"'Las Vegas,' people say, 'Don't go there. Nobody's interested in things of God,'" said Osteen. "Yet the arena is gonna be sold out (Friday) night, so I see faith in America at an all-time high."
Osteen's last visit to Las Vegas was back in 2007, at the peak of the city's prosperity.
The pastor realizes he's returning when times are tough in southern Nevada.
"There has been a lot of need here, just talking with different people and the economy and all that. We feel like when we come in, we can bring a message that lifts people's spirit, let them know that God is on their side, that they can come through this. And that's sometime when our message works the best, when people have been hit the hardest," Osteen said.

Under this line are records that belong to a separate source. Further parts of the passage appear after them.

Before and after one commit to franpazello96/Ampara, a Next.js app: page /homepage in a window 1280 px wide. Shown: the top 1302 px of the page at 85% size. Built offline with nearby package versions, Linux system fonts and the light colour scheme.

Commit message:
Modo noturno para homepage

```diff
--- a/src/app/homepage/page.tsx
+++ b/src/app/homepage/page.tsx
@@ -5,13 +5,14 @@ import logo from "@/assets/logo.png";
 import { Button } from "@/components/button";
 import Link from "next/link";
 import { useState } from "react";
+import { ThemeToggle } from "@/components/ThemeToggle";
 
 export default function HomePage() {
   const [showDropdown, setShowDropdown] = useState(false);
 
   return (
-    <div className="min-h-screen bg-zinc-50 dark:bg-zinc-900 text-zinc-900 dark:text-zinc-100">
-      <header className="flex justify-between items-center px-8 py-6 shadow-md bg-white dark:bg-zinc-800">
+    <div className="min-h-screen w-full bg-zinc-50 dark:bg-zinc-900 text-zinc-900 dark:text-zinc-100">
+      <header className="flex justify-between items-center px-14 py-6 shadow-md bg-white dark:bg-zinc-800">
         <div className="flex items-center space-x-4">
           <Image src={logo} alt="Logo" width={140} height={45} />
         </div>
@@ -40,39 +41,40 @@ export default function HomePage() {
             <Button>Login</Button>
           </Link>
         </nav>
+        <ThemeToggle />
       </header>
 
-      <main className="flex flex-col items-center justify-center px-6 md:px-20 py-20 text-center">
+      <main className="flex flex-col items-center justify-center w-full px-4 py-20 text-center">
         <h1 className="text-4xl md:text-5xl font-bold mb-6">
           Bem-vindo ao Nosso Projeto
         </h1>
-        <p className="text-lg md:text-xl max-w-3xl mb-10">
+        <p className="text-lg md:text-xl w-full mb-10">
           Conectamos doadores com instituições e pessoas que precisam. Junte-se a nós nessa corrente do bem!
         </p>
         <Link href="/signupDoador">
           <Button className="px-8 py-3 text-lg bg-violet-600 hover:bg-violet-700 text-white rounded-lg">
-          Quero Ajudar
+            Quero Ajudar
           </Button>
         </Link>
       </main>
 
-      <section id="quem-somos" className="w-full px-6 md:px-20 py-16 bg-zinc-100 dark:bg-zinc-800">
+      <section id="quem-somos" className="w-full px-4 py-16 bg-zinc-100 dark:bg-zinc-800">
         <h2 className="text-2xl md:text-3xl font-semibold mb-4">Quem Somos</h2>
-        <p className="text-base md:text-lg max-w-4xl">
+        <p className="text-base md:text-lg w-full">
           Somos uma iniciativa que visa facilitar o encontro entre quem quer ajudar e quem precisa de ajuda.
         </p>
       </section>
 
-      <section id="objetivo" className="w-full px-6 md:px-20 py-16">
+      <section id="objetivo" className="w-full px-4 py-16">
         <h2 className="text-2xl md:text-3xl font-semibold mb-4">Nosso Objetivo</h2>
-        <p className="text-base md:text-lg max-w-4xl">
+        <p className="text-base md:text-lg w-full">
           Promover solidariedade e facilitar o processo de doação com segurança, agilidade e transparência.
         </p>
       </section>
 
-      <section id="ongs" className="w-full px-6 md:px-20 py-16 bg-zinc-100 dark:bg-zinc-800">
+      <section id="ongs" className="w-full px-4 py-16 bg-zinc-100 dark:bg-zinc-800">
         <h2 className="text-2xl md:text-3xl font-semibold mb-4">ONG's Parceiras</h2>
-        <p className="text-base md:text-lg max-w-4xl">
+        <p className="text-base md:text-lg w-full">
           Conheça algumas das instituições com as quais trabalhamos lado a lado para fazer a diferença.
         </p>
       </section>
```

As pastor of Lakewood Church in Houston, Osteen actually draws criticism for his big smile and positive messages. He knows even being optimistic is polarizing to some Americans.
"I believe there needs to be more joy in the world and so I don't need to apologize," he said. "Anybody that does anything that makes a difference is going to be somewhat controversial."
Osteen avoids taking public stances on issues like gun control, feeling his message of hope is much more valuable to the nation.
"When I start delving too much into the issues, then all of a sudden I'm more polarizing. ... I want to throw that wide net of hope and not have people turn me off because of some issue in the news," he said.
"Whether a person is straight or gay, Republican, Democrat, good person, not a good person, they're all welcome, because to me church is a place you're supposed to get healed and whole and loved," he said.
Tickets are still available for Friday's event.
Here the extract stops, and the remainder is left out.